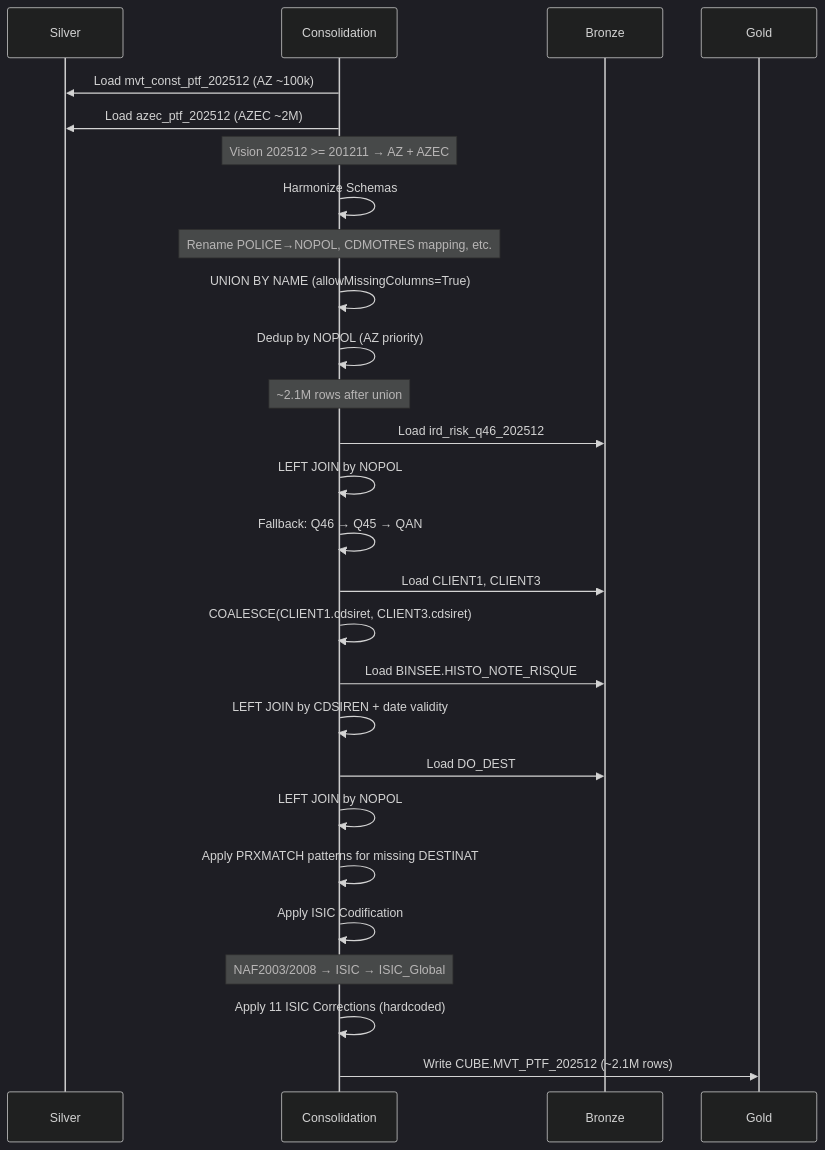
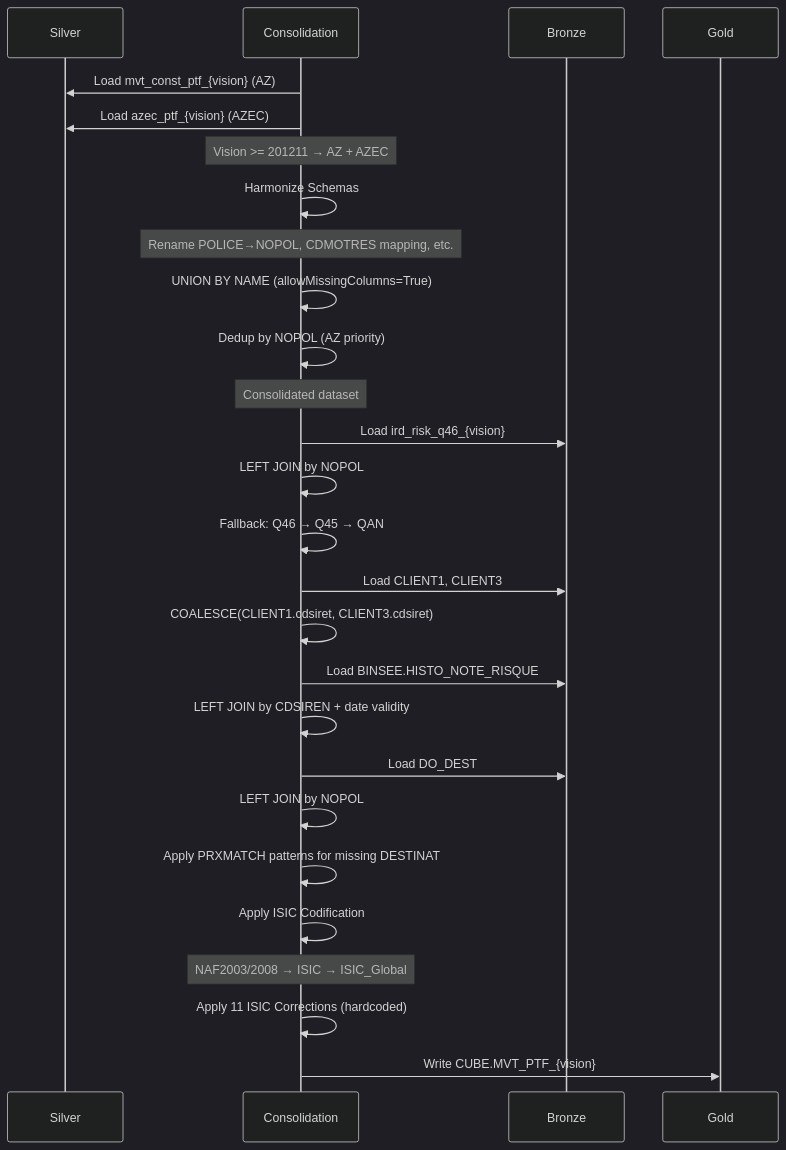
The third of 4 diagrams in code/new_python/docs/flux_donnees_pipelines.md (EngineerProjects/LocalIngest), drawn with Mermaid (dark theme) before and after one commit. The commit also changed other lines of this file and 11 other files, not shown here.

````diff
--- a/code/new_python/docs/flux_donnees_pipelines.md
+++ b/code/new_python/docs/flux_donnees_pipelines.md
@@ -147,41 +147,41 @@
 ```mermaid
 sequenceDiagram
     participant S as Silver
     participant Cons as Consolidation
     participant B as Bronze
     participant G as Gold
     
-    Cons->>S: Load mvt_const_ptf_202512 (AZ ~100k)
-    Cons->>S: Load azec_ptf_202512 (AZEC ~2M)
+    Cons->>S: Load mvt_const_ptf_{vision} (AZ)
+    Cons->>S: Load azec_ptf_{vision} (AZEC)
     
-    Note over Cons: Vision 202512 >= 201211 → AZ + AZEC
+    Note over Cons: Vision >= 201211 → AZ + AZEC
     
     Cons->>Cons: Harmonize Schemas
     Note over Cons: Rename POLICE→NOPOL, CDMOTRES mapping, etc.
     
     Cons->>Cons: UNION BY NAME (allowMissingColumns=True)
     Cons->>Cons: Dedup by NOPOL (AZ priority)
     
-    Note over Cons: ~2.1M rows after union
+    Note over Cons: Consolidated dataset
     
-    Cons->>B: Load ird_risk_q46_202512
+    Cons->>B: Load ird_risk_q46_{vision}
     Cons->>Cons: LEFT JOIN by NOPOL
     Cons->>Cons: Fallback: Q46 → Q45 → QAN
     
     Cons->>B: Load CLIENT1, CLIENT3
     Cons->>Cons: COALESCE(CLIENT1.cdsiret, CLIENT3.cdsiret)
     
     Cons->>B: Load BINSEE.HISTO_NOTE_RISQUE
     Cons->>Cons: LEFT JOIN by CDSIREN + date validity
     
     Cons->>B: Load DO_DEST
     Cons->>Cons: LEFT JOIN by NOPOL
     Cons->>Cons: Apply PRXMATCH patterns for missing DESTINAT
     
     Cons->>Cons: Apply ISIC Codification
     Note over Cons: NAF2003/2008 → ISIC → ISIC_Global
     
     Cons->>Cons: Apply 11 ISIC Corrections (hardcoded)
     
-    Cons->>G: Write CUBE.MVT_PTF_202512 (~2.1M rows)
+    Cons->>G: Write CUBE.MVT_PTF_{vision}
 ```
````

• • • • •

The goal is an exact reprint of the entries, leaving out the pictures.

The third of 4 diagrams in code/new_python/docs/flux_donnees_pipelines.md (EngineerProjects/LocalIngest), drawn with Mermaid (dark theme) before and after one commit. The commit also changed other lines of this file and 11 other files, not shown here.

````diff
--- a/code/new_python/docs/flux_donnees_pipelines.md
+++ b/code/new_python/docs/flux_donnees_pipelines.md
@@ -147,41 +147,41 @@
 ```mermaid
 sequenceDiagram
     participant S as Silver
     participant Cons as Consolidation
     participant B as Bronze
     participant G as Gold
     
-    Cons->>S: Load mvt_const_ptf_202512 (AZ ~100k)
-    Cons->>S: Load azec_ptf_202512 (AZEC ~2M)
+    Cons->>S: Load mvt_const_ptf_{vision} (AZ)
+    Cons->>S: Load azec_ptf_{vision} (AZEC)
     
-    Note over Cons: Vision 202512 >= 201211 → AZ + AZEC
+    Note over Cons: Vision >= 201211 → AZ + AZEC
     
     Cons->>Cons: Harmonize Schemas
     Note over Cons: Rename POLICE→NOPOL, CDMOTRES mapping, etc.
     
     Cons->>Cons: UNION BY NAME (allowMissingColumns=True)
     Cons->>Cons: Dedup by NOPOL (AZ priority)
     
-    Note over Cons: ~2.1M rows after union
+    Note over Cons: Consolidated dataset
     
-    Cons->>B: Load ird_risk_q46_202512
+    Cons->>B: Load ird_risk_q46_{vision}
     Cons->>Cons: LEFT JOIN by NOPOL
     Cons->>Cons: Fallback: Q46 → Q45 → QAN
     
     Cons->>B: Load CLIENT1, CLIENT3
     Cons->>Cons: COALESCE(CLIENT1.cdsiret, CLIENT3.cdsiret)
     
     Cons->>B: Load BINSEE.HISTO_NOTE_RISQUE
     Cons->>Cons: LEFT JOIN by CDSIREN + date validity
     
     Cons->>B: Load DO_DEST
     Cons->>Cons: LEFT JOIN by NOPOL
     Cons->>Cons: Apply PRXMATCH patterns for missing DESTINAT
     
     Cons->>Cons: Apply ISIC Codification
     Note over Cons: NAF2003/2008 → ISIC → ISIC_Global
     
     Cons->>Cons: Apply 11 ISIC Corrections (hardcoded)
     
-    Cons->>G: Write CUBE.MVT_PTF_202512 (~2.1M rows)
+    Cons->>G: Write CUBE.MVT_PTF_{vision}
 ```
````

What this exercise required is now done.